Where does that leave us? To summarize, the Analysis Audio Epsilon is a speaker most similar to a Magneplanar. I've never had one of the latter in my digs to make sonic comparisons. Still, it seems general consensus that Maggies require power to truly sing. That's where the Epsilon clearly differs - a good thing in my book since I tend to believe that it's easier to find good-sounding low-to-mid power amplifiers than high-power ones. I also remember an old acquaintance who was a popular television soap star and had the means to assemble what was considered a top-shelf system at the time - Apogee Centaur Majors. His amps were massive Class A Nakamichis whose Stasis topology had been licensed from Nelson Pass. By comparison, my Patek SEs seem like a joke (but size- and price wise, the joke is on the other guys if you go Greek on your panels.)

The Epsilon does not elevate speed and precision over body and minor warmth (even slight sweetness in the treble). Bass quality except for bottom-octave displacement and transient impact is very good, bass quantity an inherent function of the design. However executed exactly, this speaker exhibits excellent top-to-bottom control. I never flashed on transparent sheets flapping helplessly in the wind so to speak. Transient exactitude was never overdone or hyped but a clear contributor to the overall sense of articulation and speed. We have to assume that the designer knows a fair deal about magnets and how to optimally execute an array to drive a large surface.
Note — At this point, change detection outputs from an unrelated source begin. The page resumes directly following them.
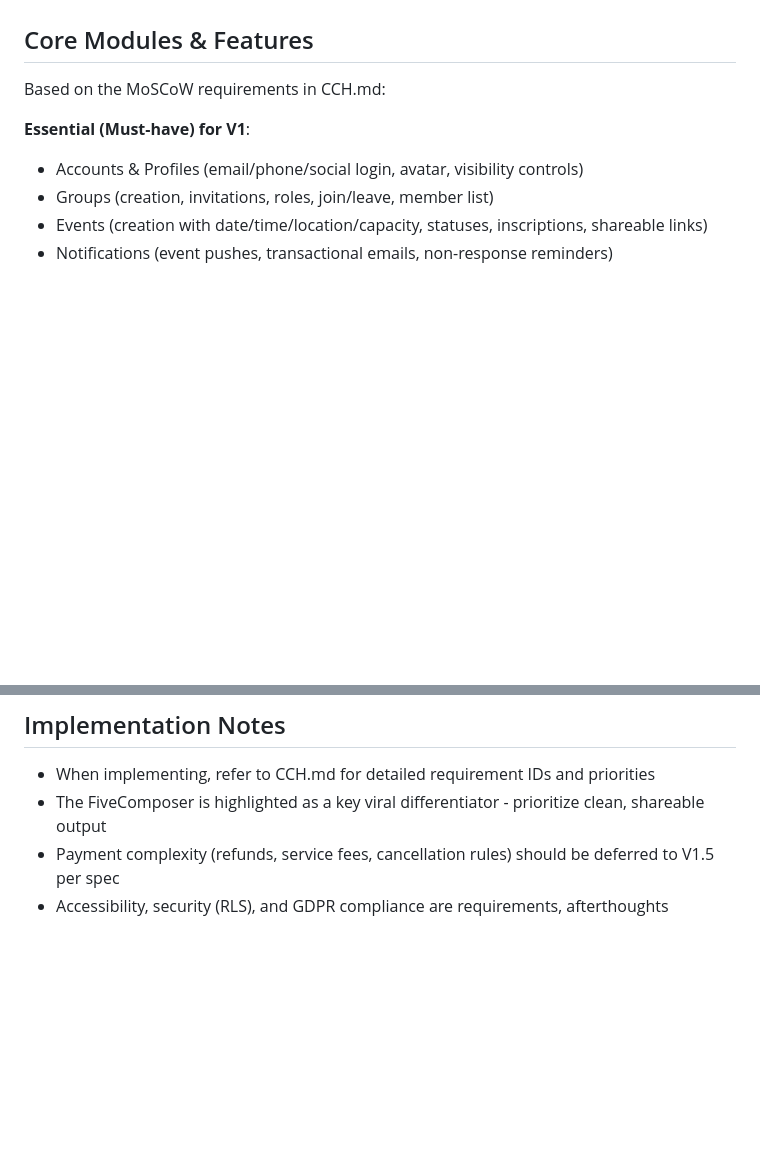
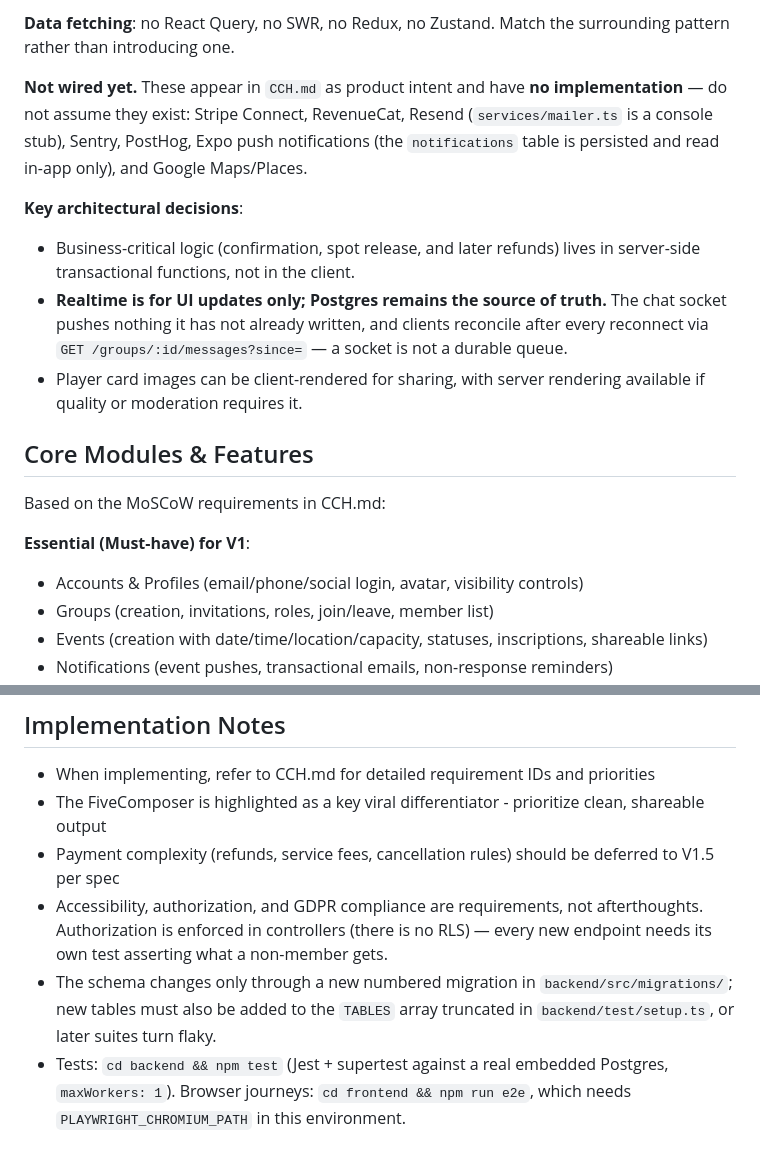
Before and after one commit to axel-lung/five, a Markdown page: CLAUDE.md, 2 parts joined by grey strips. Rendered like a GitHub page; blank space fills up the shorter version.

```diff
--- a/CLAUDE.md
+++ b/CLAUDE.md
@@ -34,3 +79,21 @@ As specified in CCH.md section 2.4:
+**Data fetching**: no React Query, no SWR, no Redux, no Zustand. Match the
+surrounding pattern rather than introducing one.
+
+**Not wired yet.** These appear in `CCH.md` as product intent and have **no
+implementation** — do not assume they exist:
+Stripe Connect, RevenueCat, Resend (`services/mailer.ts` is a console stub),
+Sentry, PostHog, Expo push notifications (the `notifications` table is
+persisted and read in-app only), and Google Maps/Places.
+
+**Key architectural decisions**:
+- Business-critical logic (confirmation, spot release, and later refunds) lives
+  in server-side transactional functions, not in the client.
+- **Realtime is for UI updates only; Postgres remains the source of truth.**
+  The chat socket pushes nothing it has not already written, and clients
+  reconcile after every reconnect via `GET /groups/:id/messages?since=` — a
+  socket is not a durable queue.
+- Player card images can be client-rendered for sharing, with server rendering
+  available if quality or moderation requires it.
 
 ## Core Modules & Features
 Based on the MoSCoW requirements in CCH.md:
@@ -75,4 +138,12 @@ Four essential flows to prioritize (CCH.md section 2.6):
 - When implementing, refer to CCH.md for detailed requirement IDs and priorities
 - The FiveComposer is highlighted as a key viral differentiator - prioritize clean, shareable output
 - Payment complexity (refunds, service fees, cancellation rules) should be deferred to V1.5 per spec
-- Accessibility, security (RLS), and GDPR compliance are requirements, afterthoughts
+- Accessibility, authorization, and GDPR compliance are requirements, not
+  afterthoughts. Authorization is enforced in controllers (there is no RLS) —
+  every new endpoint needs its own test asserting what a non-member gets.
+- The schema changes only through a new numbered migration in
+  `backend/src/migrations/`; new tables must also be added to the `TABLES`
+  array truncated in `backend/test/setup.ts`, or later suites turn flaky.
+- Tests: `cd backend && npm test` (Jest + supertest against a real embedded
+  Postgres, `maxWorkers: 1`). Browser journeys: `cd frontend && npm run e2e`,
+  which needs `PLAYWRIGHT_CHROMIUM_PATH` in this environment.
```
Also changed, not shown: other parts of CLAUDE.md (+62 -17 lines), CCH.md (+12 -12 lines).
Beyond discussion also is the seamless coherence whereby the frequency spectrum does not separate into bands of different textures or flavor. As Bill already suggested, Quad lovers might feel drawn to the Epsilon and additionally appreciate expanded frequency response and improved dynamics. Finally there is the not inconsequential fact that this Greek company has been at it for 15 years. No overnight experiment here. This is a mature speaker for mature listeners who will appreciate balance and cohesiveness over short-lived flash and consider microdynamic finesse more
essential than ultimate dynamic wallop. Personally, the Epsilon provided an unexpected education to eliminate certain misapprehensions I labored under where this genre of speaker is concerned. Instead of acting as a somewhat anemic speed freak, the Epsilon proved robust and full. Chamber music in particular -- living as it does on fine-tipped dynamic gradations by combining multiple virtuoso soloists who each want to shine simultaneously -- really benefitted from the Epsilon's ability to track very small signal changes with aplomb. I thoroughly enjoyed my time with the Epsilons and have to believe that folks in the market for MartinLogans, Magnepans, InnerSounds and Soundlabs would do themselves a disservice to not also consider Analysis Audio. While relatively new to the US, this is not a new brand by a long stretch.
Manufacturer's website
US importer's website